*EXERCISE OBJECTIVE*
Show each line from the records below in which the word "height" occurs.

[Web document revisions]
=======
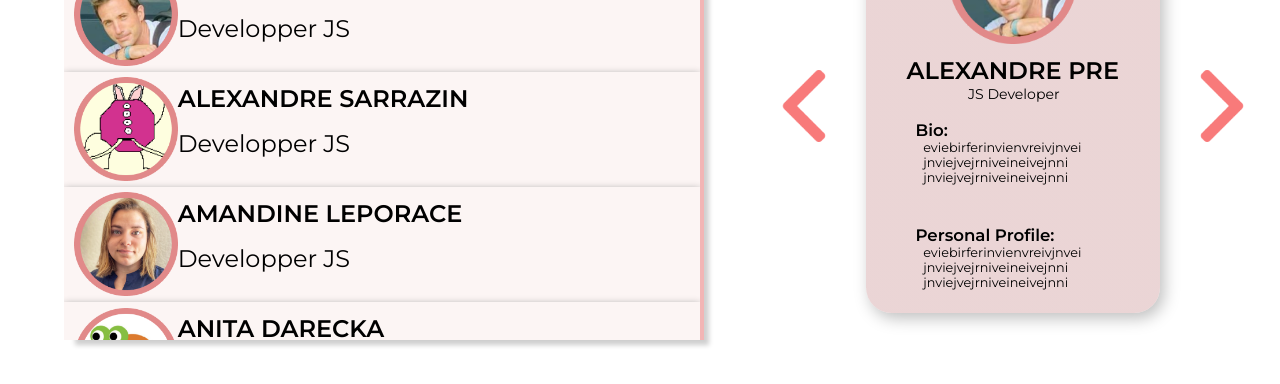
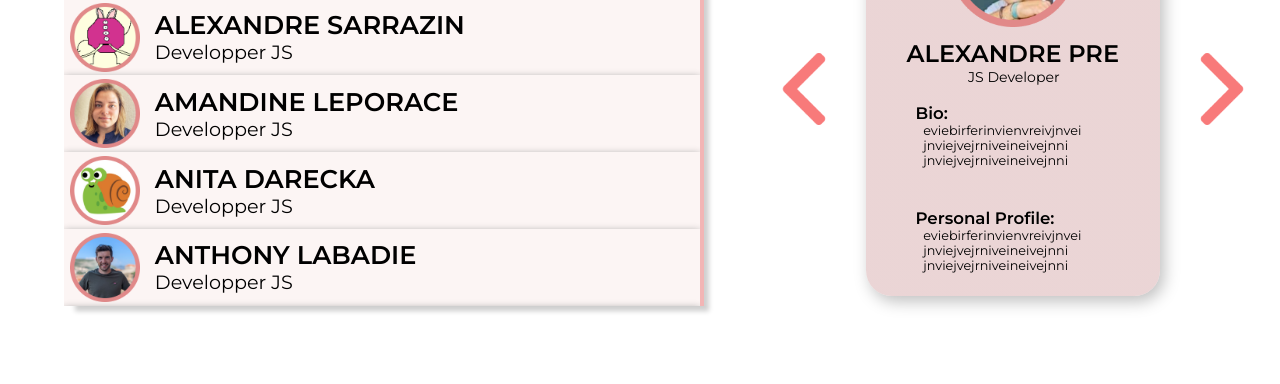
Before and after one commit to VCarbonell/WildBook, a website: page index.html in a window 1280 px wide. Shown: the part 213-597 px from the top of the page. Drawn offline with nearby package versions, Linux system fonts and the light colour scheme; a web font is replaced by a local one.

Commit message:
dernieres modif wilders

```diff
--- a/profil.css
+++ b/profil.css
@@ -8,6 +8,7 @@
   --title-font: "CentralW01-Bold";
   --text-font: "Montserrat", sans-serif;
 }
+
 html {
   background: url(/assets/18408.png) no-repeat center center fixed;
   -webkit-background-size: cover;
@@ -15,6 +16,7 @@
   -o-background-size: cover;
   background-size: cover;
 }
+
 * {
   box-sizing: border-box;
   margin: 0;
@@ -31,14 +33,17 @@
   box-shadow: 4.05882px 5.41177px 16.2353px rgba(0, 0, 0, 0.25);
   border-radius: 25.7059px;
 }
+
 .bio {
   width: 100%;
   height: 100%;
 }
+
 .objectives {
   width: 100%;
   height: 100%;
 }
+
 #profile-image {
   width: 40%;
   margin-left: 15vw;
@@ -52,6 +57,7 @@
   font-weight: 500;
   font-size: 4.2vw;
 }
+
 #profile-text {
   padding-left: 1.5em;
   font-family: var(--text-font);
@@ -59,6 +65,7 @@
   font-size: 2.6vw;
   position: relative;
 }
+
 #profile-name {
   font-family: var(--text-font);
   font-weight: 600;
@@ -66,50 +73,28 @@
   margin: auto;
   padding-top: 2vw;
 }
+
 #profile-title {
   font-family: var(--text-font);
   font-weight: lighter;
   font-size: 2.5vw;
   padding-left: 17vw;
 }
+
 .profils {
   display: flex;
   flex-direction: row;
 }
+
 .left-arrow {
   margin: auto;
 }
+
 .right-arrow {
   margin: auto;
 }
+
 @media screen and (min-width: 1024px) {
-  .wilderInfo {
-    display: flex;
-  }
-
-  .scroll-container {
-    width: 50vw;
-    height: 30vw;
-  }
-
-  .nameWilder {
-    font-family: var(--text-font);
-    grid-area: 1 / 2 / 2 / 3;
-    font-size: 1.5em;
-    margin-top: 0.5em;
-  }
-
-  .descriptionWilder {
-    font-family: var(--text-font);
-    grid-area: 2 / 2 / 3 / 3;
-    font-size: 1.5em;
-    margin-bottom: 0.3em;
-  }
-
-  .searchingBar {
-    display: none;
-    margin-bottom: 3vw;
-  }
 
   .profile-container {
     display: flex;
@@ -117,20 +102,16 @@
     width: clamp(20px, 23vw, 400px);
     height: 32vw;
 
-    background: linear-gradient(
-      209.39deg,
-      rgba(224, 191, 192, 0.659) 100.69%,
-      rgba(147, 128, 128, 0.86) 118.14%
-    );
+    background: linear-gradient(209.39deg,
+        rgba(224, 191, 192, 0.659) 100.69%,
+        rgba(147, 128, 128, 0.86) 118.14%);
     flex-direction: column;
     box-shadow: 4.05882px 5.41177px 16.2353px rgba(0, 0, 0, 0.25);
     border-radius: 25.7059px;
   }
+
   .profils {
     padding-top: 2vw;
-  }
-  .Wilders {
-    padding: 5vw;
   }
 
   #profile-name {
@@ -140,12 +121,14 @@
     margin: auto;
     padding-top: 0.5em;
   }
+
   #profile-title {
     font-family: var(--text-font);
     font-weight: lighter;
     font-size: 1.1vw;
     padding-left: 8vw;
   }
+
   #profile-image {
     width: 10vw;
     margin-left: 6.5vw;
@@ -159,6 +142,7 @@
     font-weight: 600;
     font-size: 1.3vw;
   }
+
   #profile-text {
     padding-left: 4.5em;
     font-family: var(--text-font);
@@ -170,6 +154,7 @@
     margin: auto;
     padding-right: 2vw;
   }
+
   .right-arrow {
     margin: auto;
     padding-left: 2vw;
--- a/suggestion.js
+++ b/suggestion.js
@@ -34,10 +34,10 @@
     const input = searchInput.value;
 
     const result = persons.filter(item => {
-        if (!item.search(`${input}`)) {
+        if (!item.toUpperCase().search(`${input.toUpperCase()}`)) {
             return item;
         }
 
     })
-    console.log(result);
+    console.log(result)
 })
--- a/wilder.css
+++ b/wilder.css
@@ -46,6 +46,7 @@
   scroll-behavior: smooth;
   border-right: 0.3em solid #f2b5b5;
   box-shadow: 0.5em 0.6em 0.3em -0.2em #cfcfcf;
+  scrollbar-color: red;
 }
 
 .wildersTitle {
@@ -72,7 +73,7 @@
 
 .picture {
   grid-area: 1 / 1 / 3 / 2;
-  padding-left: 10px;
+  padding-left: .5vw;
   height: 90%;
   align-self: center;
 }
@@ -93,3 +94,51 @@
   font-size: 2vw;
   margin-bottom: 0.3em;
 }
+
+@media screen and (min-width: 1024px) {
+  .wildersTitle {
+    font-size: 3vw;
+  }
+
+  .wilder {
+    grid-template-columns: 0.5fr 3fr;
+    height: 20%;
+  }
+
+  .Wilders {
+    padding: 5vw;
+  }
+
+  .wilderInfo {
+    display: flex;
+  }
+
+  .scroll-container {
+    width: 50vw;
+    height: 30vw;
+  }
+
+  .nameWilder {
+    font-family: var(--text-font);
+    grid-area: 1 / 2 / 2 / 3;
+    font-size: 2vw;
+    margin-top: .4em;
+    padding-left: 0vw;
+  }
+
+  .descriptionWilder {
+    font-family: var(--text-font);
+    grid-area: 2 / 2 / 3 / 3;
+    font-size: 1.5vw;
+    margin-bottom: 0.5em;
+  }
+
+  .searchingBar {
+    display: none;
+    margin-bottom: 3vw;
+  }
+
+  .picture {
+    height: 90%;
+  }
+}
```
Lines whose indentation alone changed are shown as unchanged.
=======
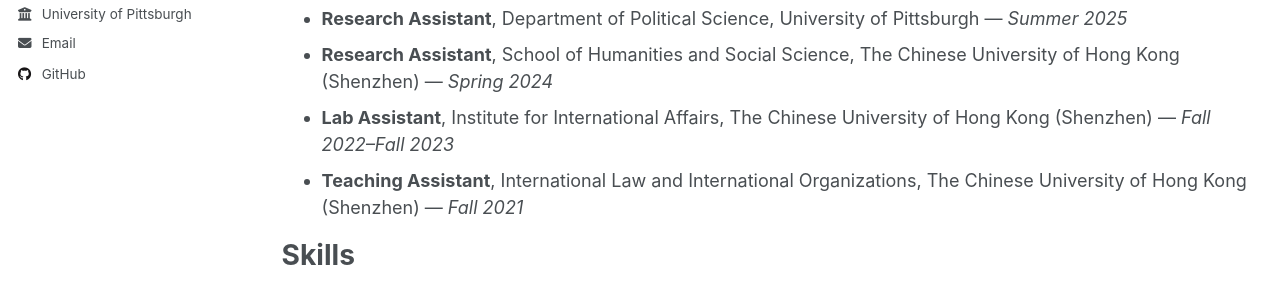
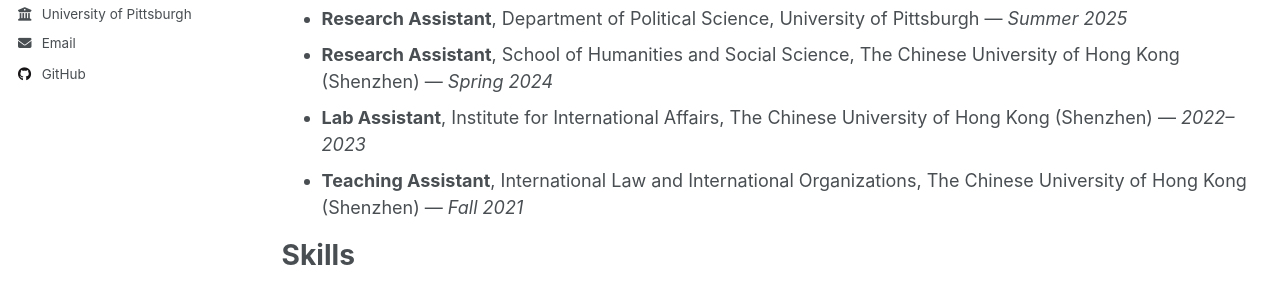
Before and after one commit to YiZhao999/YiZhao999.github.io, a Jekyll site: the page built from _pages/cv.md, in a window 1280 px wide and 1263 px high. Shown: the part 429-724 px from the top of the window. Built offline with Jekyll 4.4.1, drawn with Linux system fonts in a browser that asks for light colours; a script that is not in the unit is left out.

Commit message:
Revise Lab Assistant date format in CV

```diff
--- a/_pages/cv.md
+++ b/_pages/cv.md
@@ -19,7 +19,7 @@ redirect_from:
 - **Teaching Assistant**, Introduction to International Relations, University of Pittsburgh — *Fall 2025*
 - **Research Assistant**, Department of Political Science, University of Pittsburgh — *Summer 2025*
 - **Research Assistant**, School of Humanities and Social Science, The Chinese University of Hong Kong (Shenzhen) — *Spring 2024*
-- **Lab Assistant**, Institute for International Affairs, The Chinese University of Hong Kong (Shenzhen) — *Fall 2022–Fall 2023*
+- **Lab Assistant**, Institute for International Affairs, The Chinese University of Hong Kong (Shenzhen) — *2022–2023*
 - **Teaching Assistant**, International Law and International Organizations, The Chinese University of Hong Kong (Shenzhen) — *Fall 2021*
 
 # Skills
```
=======
*COMPLETED EXERCISE*
   height: 100%;
   height: 100%;
-    height: 30vw;
     height: 32vw;
   height: 90%;
+    height: 20%;
+    height: 30vw;
+    height: 90%;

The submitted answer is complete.